See more from this Session: Management, Methods and Models for Efficient Use of Water and Nutrients: I
Tuesday, October 18, 2011: 10:45 AM
Henry Gonzalez Convention Center, Room 213B, Concourse Level

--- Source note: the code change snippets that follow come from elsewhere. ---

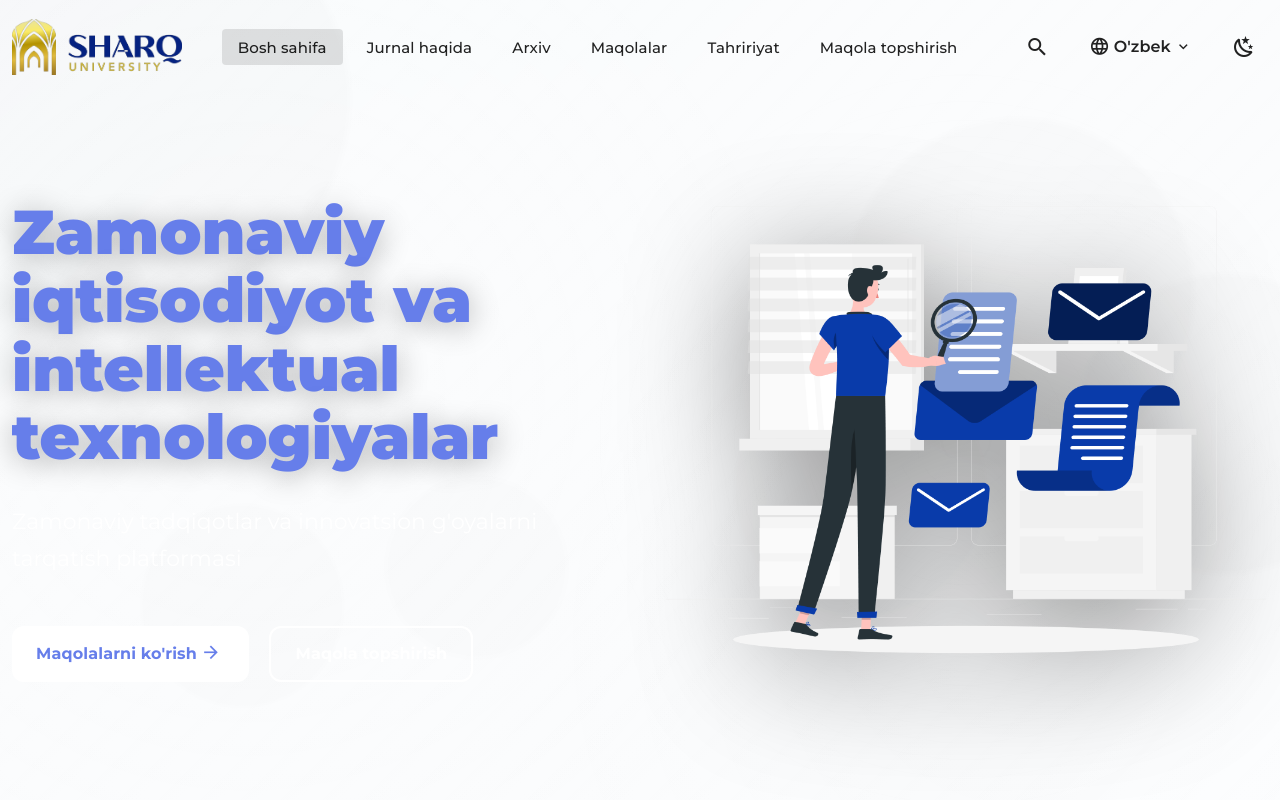
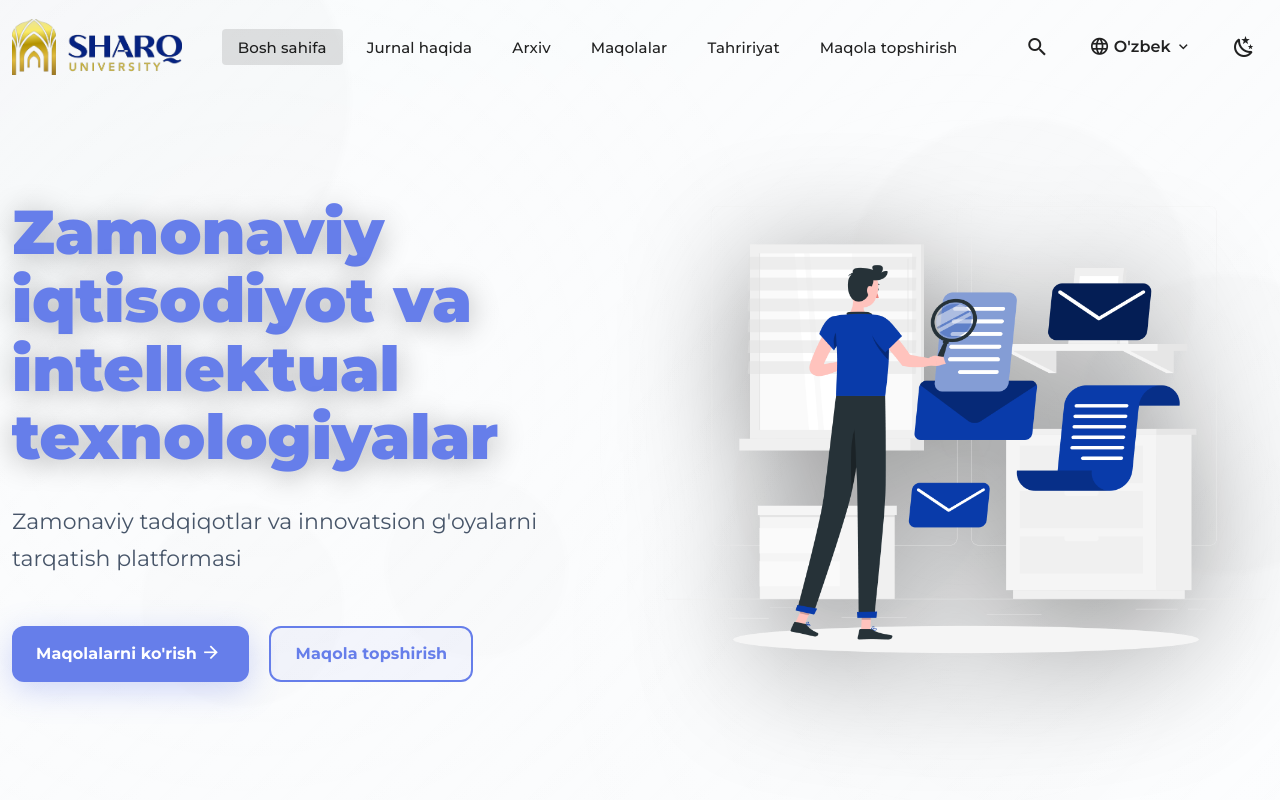
Before and after one commit to iroda0103/sharq-journal, a Vue app: page / in a window 1280 px wide. Shown: the top 800 px of the page. Built offline with nearby package versions, Linux system fonts and the light colour scheme.

Commit message:
fix hero btn dark mode,light mode

```diff
--- a/src/views/HomeView.vue
+++ b/src/views/HomeView.vue
@@ -239,6 +239,10 @@ const { t } = useI18n();
   max-width: 600px;
 }
 
+.v-theme--light .hero-subtitle {
+  color: #475569;
+}
+
 .hero-actions {
   display: flex;
   gap: 20px;
@@ -262,9 +266,19 @@ const { t } = useI18n();
   box-shadow: 0 8px 32px rgba(255, 255, 255, 0.2);
 }
 
+.v-theme--light .primary-btn {
+  background: #667eea !important;
+  color: white !important;
+  box-shadow: 0 8px 32px rgba(102, 126, 234, 0.3);
+}
+
 .primary-btn:hover {
   transform: translateY(-3px);
   box-shadow: 0 12px 40px rgba(255, 255, 255, 0.3);
+}
+
+.v-theme--light .primary-btn:hover {
+  box-shadow: 0 12px 40px rgba(102, 126, 234, 0.4);
 }
 
 .secondary-btn {
@@ -274,10 +288,21 @@ const { t } = useI18n();
   backdrop-filter: blur(10px);
 }
 
+.v-theme--light .secondary-btn {
+  border: 2px solid #667eea !important;
+  color: #667eea !important;
+  background: rgba(102, 126, 234, 0.05) !important;
+}
+
 .secondary-btn:hover {
   transform: translateY(-3px);
   background: rgba(255, 255, 255, 0.15) !important;
   box-shadow: 0 8px 32px rgba(255, 255, 255, 0.2);
+}
+
+.v-theme--light .secondary-btn:hover {
+  background: rgba(102, 126, 234, 0.1) !important;
+  box-shadow: 0 8px 32px rgba(102, 126, 234, 0.2);
 }
 
 .hero-image-col {
```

Scarcity of fresh water in arid regions means results in an increasing need to use lower quality water for irrigation. Lower quality waters include waters that are more saline, more sodic, contain greater concentrations of alkalinity and thus greater pH as well as greater proportions of Mg relative to Ca then compared to fresh waters. The adverse effects of SAR on saturated hydraulic conductivity in laboratory columns are well documented, and there is limited information on both long term effects on infiltration as well as information on the combined effects of pH and SAR. There is also information on the effects of Mg versus Ca on infiltration. In this study we examine the infiltration of waters with an EC of 1 dS/m and variable SAR, comparing the effects of Ca versus Mg at the same SAR examining both irrigation only and irrigation rain cycles using a rain simulator. The study was conducted for one year and included wetting and drying cycles. We observed, as expected, that the infiltration was reduced using Mg versus Ca at equivalent SAR values. The results are related to 2 effects, soil stability of Ca versus Mg systems, and the lower preference of Mg for Na on the exchange sites, as compared to Ca for Na. We developed a response function relating infiltration to SAR as well as to the final measured ESP. These results will be useful to development of guidelines for use of low quality waters for irrigation.